REQUIREMENT: The listing is to be printed word for word, pictures omitted.

ENTRIES SHOWN:

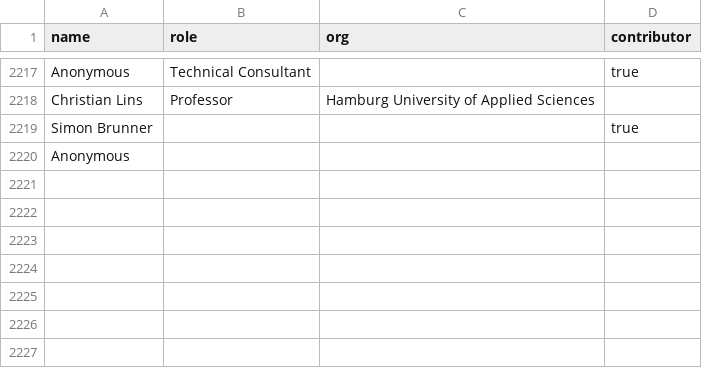
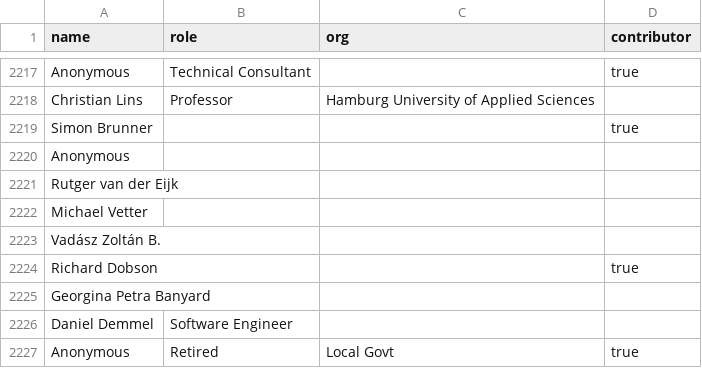
Before and after one commit to tvararu/keepthingsopen.com, a CSV file: signatures.csv, drawn as a sheet; only a part is shown, gaps mark what is left out; the diff names each change by its address in the sheet, - before the commit and + after, or states it on an @@ line.

Commit message:
feat: Add new signatures

```diff
--- a/signatures.csv
+++ b/signatures.csv
+row 2221: Rutger van der Eijk
+row 2222: Michael Vetter
+row 2223: Vadász Zoltán B.
+row 2224: Richard Dobson |  |  | true
+row 2225: Georgina Petra Banyard
+row 2226: Daniel Demmel | Software Engineer
+row 2227: Anonymous | Retired | Local Govt | true
```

SOLVED EXERCISE:
Before and after one commit to tvararu/keepthingsopen.com, a CSV file: signatures.csv, drawn as a sheet; only a part is shown, gaps mark what is left out; the diff names each change by its address in the sheet, - before the commit and + after, or states it on an @@ line.

Commit message:
feat: Add new signatures

```diff
--- a/signatures.csv
+++ b/signatures.csv
+row 2221: Rutger van der Eijk
+row 2222: Michael Vetter
+row 2223: Vadász Zoltán B.
+row 2224: Richard Dobson |  |  | true
+row 2225: Georgina Petra Banyard
+row 2226: Daniel Demmel | Software Engineer
+row 2227: Anonymous | Retired | Local Govt | true
```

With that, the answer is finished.